If you ever happen to get a close look at the way I sign my paintings, you'll see more there than just my name.
The "Mark Junge" is followed by the date of creation -- nowadays without the copyright symbol. (I do put copyright notices on jpegs of paintings I post on the Internet as a way of discouraging lowdown slime from downloading and using my work without paying me for it).
I also include the Latin phrase, Ad Majorem Dei Gloriam. The translation: "To the greater glory of God." Catholic readers will recognize it as the motto of the Jesuits.
I heard many years ago that J.S.Bach used to write the initials "AMDG" on his manuscripts. That sounded like a good idea to me, and it seemed appropriate, not only in terms of my beliefs but in keeping with the 19th century American Hudson River School painters' philosophy where landscape painting was the ultimate expression of your reverence for God.
So--I started printing "AMDG" on my paintings, then eventually spelled it out as long as the painting was large enough to accomodate it.
Finally, I sometimes include designs based on Anasazi petroglyphs of desert bighorn sheep.

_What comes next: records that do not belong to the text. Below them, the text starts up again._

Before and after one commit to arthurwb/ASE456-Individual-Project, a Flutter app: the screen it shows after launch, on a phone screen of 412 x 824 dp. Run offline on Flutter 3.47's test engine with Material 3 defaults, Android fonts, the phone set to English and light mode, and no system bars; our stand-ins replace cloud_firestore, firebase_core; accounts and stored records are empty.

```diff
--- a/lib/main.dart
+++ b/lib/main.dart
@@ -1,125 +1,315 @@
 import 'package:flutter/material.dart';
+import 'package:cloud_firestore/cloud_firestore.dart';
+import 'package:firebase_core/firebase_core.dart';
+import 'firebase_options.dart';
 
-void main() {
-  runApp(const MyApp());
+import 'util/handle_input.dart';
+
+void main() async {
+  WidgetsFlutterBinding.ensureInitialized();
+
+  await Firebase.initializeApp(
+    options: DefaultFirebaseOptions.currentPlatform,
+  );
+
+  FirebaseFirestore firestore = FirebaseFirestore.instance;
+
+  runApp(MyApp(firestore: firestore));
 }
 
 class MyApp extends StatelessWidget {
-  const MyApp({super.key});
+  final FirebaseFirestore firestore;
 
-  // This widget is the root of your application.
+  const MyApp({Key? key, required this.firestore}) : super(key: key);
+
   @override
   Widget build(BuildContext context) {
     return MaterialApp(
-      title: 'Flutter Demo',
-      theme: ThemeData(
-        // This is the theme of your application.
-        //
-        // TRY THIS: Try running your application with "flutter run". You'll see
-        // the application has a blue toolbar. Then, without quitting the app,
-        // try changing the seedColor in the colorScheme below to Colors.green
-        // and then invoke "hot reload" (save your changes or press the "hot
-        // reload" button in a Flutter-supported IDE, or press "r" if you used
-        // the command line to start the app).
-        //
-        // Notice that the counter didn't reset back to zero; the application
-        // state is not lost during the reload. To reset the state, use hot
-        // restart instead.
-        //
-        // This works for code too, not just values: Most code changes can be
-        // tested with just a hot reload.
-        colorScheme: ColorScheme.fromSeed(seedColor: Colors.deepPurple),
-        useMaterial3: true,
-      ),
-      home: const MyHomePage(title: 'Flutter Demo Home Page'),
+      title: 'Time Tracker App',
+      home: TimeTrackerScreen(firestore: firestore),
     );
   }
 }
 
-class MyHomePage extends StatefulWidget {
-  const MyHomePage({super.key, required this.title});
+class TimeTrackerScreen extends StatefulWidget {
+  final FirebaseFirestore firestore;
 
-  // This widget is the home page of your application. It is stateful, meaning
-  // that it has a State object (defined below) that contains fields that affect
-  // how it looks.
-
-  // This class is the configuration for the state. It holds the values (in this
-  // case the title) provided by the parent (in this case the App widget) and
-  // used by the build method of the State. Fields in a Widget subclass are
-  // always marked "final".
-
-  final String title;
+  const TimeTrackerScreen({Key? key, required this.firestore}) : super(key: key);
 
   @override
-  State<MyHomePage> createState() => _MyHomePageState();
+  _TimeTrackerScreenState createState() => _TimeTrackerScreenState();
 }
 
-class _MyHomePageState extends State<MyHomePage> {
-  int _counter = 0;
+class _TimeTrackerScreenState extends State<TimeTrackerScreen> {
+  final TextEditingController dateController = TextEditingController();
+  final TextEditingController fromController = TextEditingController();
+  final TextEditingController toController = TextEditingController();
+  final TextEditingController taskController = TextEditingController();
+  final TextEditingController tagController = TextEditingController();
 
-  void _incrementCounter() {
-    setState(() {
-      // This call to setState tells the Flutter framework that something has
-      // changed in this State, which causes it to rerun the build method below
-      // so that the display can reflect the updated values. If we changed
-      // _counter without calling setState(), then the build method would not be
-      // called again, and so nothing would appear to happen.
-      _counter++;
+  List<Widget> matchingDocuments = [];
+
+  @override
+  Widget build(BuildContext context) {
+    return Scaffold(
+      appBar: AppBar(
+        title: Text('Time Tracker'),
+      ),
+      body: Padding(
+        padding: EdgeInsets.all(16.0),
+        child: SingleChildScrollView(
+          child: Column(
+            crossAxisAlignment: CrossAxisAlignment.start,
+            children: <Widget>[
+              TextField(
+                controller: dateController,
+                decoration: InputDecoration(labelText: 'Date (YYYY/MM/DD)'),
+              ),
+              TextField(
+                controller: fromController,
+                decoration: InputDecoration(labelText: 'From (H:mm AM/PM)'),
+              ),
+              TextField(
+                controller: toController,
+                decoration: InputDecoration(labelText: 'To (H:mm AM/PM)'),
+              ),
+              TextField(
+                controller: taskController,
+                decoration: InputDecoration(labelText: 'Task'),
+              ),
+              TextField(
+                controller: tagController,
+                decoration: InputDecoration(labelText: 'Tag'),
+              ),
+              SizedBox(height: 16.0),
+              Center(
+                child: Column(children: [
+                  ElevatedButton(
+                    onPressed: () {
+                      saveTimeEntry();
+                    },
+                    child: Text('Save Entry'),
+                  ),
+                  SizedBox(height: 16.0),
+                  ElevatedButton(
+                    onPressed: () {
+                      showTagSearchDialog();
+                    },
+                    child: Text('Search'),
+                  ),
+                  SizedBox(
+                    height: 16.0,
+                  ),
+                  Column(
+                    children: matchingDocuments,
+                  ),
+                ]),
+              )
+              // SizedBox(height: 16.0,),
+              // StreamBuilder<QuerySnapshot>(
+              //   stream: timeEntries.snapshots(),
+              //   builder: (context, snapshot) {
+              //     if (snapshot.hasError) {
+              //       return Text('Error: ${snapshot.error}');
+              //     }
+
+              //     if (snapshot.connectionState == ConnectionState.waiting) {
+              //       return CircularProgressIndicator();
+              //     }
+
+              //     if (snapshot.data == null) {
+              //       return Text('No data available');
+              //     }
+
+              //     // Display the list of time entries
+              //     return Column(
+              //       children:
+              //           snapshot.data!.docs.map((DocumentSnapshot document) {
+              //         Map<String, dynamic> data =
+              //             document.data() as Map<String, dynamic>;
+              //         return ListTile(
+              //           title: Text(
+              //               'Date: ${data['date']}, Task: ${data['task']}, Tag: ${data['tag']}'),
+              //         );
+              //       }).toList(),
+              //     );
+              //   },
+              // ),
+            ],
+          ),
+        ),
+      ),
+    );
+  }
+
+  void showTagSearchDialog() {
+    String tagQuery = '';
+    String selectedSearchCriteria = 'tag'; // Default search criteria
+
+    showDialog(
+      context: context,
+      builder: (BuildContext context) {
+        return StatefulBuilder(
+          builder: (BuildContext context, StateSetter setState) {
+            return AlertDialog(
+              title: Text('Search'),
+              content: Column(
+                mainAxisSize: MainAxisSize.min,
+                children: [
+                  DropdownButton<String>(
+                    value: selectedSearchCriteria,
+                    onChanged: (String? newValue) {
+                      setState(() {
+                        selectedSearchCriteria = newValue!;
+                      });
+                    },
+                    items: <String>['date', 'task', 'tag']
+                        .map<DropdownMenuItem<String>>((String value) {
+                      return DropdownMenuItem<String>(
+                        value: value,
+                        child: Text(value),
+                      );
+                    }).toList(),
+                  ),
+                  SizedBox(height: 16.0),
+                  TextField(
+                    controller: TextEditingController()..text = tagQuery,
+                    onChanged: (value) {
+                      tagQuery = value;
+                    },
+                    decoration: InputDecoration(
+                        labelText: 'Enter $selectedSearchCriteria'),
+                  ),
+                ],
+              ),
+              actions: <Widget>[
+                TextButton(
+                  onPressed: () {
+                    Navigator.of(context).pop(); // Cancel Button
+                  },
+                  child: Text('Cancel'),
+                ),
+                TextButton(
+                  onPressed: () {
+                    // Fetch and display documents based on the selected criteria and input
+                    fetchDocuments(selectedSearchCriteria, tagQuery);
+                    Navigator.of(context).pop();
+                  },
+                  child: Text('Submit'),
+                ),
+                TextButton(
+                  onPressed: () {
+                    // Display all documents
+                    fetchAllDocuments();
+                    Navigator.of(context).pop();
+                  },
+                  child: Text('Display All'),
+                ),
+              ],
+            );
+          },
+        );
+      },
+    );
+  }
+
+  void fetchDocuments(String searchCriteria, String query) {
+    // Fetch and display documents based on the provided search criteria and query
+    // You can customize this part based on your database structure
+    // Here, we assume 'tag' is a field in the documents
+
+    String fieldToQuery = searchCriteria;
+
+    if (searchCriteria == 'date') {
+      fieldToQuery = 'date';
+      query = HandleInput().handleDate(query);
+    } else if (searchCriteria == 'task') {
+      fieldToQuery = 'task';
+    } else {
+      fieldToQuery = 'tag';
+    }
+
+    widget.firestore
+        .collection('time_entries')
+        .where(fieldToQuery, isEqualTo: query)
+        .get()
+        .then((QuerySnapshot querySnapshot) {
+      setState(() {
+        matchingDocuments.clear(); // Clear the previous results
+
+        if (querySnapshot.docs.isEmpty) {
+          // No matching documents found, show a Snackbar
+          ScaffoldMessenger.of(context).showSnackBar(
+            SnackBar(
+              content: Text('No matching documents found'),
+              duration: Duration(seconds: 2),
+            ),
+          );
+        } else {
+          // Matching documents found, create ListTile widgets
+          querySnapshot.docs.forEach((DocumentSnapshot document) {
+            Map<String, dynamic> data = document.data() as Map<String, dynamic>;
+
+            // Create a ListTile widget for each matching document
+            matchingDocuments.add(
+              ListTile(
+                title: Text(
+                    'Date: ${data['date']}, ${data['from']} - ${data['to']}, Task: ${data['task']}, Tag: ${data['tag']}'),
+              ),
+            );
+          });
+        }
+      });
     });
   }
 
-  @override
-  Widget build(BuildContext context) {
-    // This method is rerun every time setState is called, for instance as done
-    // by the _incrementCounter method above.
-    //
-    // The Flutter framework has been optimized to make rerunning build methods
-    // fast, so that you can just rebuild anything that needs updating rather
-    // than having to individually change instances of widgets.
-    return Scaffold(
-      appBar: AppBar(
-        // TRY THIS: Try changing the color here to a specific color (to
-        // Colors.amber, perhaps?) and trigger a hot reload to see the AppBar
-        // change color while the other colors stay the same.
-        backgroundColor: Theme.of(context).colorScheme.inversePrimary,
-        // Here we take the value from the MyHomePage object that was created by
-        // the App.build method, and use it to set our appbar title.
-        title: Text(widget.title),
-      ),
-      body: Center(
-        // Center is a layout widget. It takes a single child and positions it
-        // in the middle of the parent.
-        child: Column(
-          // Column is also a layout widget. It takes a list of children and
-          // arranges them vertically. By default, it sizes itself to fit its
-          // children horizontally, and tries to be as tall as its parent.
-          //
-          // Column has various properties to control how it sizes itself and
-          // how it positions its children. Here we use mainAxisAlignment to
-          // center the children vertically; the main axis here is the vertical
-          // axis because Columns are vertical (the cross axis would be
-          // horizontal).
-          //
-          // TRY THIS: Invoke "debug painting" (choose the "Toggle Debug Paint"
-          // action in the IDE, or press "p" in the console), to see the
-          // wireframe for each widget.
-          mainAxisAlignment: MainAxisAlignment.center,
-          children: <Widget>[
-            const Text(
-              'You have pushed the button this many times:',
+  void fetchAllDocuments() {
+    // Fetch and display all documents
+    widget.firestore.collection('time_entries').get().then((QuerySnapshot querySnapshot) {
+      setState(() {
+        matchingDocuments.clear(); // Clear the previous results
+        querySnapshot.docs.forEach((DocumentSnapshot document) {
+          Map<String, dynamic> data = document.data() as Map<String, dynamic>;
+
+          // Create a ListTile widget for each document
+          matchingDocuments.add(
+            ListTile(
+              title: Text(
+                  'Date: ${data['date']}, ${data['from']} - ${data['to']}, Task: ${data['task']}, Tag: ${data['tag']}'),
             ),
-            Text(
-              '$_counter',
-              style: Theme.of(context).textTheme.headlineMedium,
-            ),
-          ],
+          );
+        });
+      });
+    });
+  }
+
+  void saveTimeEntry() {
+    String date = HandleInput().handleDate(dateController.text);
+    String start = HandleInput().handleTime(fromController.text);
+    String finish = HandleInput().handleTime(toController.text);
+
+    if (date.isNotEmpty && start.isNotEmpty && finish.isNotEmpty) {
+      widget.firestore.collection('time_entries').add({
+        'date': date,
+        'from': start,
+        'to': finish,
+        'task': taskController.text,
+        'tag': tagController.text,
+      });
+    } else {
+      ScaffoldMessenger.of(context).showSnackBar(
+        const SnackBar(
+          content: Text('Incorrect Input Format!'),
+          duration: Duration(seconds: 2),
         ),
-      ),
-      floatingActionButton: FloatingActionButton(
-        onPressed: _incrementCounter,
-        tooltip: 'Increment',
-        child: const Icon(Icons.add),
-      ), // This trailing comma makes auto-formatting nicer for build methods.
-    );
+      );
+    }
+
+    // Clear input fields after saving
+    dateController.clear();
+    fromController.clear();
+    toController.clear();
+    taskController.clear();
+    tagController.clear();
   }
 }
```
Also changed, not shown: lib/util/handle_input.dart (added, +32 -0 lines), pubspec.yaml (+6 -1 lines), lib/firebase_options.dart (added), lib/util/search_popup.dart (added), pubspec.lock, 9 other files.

I used to stick these on any large rocks that might appear in the immediate foreground, but lately I've just been adding them to the signature.

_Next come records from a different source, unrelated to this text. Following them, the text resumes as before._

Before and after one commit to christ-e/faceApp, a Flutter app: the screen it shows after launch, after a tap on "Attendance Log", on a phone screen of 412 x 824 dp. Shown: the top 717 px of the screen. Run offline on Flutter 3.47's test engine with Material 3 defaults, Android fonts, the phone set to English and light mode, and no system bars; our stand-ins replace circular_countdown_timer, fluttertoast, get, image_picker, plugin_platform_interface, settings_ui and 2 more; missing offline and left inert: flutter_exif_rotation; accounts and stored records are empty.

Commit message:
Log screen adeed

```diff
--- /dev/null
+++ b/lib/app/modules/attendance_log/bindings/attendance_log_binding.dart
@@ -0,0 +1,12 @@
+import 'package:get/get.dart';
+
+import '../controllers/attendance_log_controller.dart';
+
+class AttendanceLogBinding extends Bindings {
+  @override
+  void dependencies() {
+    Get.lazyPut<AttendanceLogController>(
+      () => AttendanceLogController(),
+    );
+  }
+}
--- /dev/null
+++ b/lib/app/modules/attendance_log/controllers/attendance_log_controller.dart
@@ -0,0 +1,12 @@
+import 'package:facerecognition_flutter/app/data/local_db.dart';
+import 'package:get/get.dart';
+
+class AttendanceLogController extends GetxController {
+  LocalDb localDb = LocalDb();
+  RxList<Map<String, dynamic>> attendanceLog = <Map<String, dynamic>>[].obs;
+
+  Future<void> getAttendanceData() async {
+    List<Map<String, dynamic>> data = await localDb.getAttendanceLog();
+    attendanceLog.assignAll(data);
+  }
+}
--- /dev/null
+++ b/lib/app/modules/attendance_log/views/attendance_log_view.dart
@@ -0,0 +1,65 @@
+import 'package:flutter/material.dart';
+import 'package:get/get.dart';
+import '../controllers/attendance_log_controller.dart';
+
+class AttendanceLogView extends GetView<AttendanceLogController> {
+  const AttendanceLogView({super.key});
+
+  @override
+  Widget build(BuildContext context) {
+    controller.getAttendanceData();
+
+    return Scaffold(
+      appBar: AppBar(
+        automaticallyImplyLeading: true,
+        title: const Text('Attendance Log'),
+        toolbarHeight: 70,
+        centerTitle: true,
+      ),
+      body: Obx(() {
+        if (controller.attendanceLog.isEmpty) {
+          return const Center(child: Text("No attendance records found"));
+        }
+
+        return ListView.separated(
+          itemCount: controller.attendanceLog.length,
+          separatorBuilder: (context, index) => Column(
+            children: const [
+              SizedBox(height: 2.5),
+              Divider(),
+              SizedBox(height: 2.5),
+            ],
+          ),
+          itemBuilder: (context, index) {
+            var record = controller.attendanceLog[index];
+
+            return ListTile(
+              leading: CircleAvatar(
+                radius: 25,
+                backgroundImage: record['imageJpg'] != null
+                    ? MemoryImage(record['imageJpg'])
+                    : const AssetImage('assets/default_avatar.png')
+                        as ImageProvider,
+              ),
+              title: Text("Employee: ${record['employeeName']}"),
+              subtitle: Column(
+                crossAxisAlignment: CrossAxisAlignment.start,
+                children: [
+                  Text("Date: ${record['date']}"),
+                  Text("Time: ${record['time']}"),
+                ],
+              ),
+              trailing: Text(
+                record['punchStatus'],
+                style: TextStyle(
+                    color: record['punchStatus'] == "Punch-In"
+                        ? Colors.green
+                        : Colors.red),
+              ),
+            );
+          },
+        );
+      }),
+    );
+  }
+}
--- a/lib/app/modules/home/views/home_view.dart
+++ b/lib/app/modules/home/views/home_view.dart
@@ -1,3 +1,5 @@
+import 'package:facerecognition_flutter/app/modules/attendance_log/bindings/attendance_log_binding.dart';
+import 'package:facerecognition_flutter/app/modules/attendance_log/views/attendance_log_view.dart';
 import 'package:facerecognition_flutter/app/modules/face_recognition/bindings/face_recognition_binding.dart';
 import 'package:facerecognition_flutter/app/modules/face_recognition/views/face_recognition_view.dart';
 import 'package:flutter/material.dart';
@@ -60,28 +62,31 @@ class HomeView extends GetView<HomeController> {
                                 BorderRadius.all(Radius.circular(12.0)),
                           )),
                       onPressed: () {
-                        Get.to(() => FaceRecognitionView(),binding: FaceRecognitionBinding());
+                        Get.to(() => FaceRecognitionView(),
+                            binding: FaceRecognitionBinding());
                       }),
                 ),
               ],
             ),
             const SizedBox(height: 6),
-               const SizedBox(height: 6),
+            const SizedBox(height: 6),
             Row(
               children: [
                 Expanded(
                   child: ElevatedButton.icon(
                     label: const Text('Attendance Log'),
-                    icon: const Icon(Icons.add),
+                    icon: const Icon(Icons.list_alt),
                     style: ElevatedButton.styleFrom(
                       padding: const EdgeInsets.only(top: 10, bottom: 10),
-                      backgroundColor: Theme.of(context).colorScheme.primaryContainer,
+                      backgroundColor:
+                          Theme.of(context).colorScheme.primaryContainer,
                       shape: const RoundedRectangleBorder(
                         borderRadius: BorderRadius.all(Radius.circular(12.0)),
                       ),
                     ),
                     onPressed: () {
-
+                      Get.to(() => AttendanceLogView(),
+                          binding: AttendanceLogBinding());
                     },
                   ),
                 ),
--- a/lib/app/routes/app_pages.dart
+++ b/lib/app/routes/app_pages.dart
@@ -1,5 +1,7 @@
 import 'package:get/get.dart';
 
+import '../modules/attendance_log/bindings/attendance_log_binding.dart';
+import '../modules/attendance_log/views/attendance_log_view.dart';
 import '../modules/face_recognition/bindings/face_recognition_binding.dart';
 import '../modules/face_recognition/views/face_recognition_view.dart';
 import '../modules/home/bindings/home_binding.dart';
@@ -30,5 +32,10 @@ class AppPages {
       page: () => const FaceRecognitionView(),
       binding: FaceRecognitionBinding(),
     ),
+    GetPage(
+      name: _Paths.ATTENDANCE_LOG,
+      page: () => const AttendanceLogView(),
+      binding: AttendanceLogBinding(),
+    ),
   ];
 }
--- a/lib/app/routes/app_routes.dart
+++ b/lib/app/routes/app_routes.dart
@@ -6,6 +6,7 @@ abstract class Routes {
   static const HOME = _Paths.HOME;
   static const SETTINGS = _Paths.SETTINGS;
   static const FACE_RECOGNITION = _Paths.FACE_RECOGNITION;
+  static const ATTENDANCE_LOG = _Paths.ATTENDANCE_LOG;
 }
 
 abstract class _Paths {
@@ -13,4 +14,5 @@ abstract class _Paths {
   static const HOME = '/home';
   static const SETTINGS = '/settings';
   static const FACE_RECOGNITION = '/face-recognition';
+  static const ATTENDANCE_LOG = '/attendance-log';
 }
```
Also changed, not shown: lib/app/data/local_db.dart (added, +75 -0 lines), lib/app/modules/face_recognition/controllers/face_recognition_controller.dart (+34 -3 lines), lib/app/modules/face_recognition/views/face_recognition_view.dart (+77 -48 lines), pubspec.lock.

Maybe someday I'll simplify the entire signature process, and I often do on paintings that might be classified "modern." But most of what I do is traditional with a surreal twist, and somehow all of the above symbols seem to work as a sign unto you.